April 27, 2008
April 22, 2008
I’m not positive who originally said it, but I recall hearing a rather famous quote that went something like: “A little bit of knowledge can be a very dangerous thing.” Meaning that, armed with only a small amount of knowledge or information, a person can make many stupid decisions without knowing all the facts. Or at least that’s how I interpreted it. Recently, I’ve modified that quote in my head to: “A little bit of development can be an infuriating thing.”
Maybe I’m not understanding what Julien was trying to say, but that is how I interpreted what he and Martha wrote, and made it fit my own paradigm. See, I go to work every weekday at a call center that is completely high-tech and fully outfitted. It has high-speed internet, multiple coffee stations, and vending machines that sell bags of fried plantain chips. All of that is pretty modern, and when I’m doing my thing, I could just as easily be working in
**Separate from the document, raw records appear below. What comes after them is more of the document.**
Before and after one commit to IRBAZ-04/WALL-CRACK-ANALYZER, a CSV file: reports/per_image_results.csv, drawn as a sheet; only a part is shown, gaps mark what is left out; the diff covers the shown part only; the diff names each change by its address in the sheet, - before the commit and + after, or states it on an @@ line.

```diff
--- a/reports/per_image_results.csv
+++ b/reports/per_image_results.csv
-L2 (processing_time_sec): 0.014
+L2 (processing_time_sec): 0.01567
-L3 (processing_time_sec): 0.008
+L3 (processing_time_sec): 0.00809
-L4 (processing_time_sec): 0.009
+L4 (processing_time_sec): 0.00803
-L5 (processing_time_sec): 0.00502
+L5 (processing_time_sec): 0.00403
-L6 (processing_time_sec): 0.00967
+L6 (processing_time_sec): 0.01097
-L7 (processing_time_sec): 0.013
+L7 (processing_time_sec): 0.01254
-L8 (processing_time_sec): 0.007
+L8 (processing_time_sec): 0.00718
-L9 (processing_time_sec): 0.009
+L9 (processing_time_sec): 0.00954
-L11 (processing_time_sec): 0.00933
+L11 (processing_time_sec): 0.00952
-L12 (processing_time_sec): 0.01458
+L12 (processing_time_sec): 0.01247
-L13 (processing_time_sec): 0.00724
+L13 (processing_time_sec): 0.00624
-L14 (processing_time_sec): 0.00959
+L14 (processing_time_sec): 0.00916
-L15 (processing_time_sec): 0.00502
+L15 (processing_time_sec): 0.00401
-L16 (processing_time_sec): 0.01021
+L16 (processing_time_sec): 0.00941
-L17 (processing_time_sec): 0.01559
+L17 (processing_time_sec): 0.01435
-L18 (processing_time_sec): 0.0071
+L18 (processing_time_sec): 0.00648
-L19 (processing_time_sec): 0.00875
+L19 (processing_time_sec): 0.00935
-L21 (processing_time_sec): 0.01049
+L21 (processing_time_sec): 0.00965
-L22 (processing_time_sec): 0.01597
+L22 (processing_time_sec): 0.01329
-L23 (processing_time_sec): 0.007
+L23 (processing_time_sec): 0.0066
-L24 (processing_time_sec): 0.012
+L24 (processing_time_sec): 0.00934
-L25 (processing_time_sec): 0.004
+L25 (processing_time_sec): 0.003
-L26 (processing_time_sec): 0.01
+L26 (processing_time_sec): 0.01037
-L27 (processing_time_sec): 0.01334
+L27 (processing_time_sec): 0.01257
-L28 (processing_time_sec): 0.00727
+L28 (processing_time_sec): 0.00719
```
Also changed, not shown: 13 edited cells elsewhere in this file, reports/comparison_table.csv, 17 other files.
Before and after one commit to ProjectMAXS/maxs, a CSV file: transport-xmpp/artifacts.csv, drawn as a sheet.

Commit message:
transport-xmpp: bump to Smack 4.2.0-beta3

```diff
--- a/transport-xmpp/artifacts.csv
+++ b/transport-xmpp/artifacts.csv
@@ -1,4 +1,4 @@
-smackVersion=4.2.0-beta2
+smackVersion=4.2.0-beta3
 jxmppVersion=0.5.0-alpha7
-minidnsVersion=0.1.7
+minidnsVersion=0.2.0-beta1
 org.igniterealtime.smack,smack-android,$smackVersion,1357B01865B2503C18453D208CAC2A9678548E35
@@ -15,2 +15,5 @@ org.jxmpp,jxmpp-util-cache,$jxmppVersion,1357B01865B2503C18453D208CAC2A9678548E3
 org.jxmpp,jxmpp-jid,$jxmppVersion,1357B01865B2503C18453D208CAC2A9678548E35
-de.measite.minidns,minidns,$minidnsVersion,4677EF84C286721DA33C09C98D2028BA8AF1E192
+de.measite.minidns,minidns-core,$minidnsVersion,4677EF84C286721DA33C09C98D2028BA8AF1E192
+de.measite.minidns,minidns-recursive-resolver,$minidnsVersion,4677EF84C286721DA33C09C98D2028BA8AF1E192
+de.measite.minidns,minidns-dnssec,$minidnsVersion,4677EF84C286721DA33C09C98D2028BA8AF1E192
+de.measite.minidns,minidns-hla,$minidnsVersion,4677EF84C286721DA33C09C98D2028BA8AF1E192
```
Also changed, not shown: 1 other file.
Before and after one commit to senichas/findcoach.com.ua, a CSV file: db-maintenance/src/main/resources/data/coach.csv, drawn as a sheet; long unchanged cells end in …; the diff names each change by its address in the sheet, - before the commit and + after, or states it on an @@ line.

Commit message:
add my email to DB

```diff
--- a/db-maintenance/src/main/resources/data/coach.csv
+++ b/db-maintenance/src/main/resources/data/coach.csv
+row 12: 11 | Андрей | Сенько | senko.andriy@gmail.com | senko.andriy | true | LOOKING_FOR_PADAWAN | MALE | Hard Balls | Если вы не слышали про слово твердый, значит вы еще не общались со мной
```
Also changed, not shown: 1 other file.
One way or the other, though, after a day of walking about 45 minutes to catch smelly buses and getting sweaty and sticky from the grit of the city, it would be nice to be able to return home and take a shower or even drink a cup of water that doesn’t come from our newly-installed holding tank on our roof. But I can’t because this fucker turns off our water every evening before I get home.
There are also multiple times when our phone and/or electricity goes down. No one really knows why; it’s just what happens. And in some cities around here, they have super-high speed internet. But in Berlín, we can’t even get dialup. In fact, they initially told us it would take two years to get a mere phone line. And people traveling around in packed Hyundai Elantras stop door-to-door to sell the strangest things; one weekend it’s a guy selling mirrors, the next it’s two-for-one pizzas, and the next someone’s offering to give you pots and pans in exchange for your unwanted rings and other items made of gold. Again, I swear this is true.
So in my mind, the problem seems to be the mixing of the old and the new. Or, the developed and the developing. There are many, many aspects of life here that are deeply rewarding, but there are also many that drive me nuts.
The latest piece of news that is leading me to this rant is both sad and disturbing. It was reported in all the papers last week, and if it weren’t both sad and true, it would be a mock headline for The Onion. The event that I am referring to happened last Thursday when a 24-year-old girl was crushed and killed by a banana truck that tipped over in the middle of
This event is just a culmination of so many things involving development and whatever would be the opposite of development. If there were no demand for exporting bananas to Europe and
In any case, this article made me sad, and what made me even sadder is the realization that I will likely continue to read stories like this into the future, and that the only thing that will eventually remedy this developmental imbalance is good, old-fashioned time. And maybe a good booze-fueled cry to get it all out. But one way or other, the message seems to be clear: development is a slow, gradual process, and it's a painful one at that.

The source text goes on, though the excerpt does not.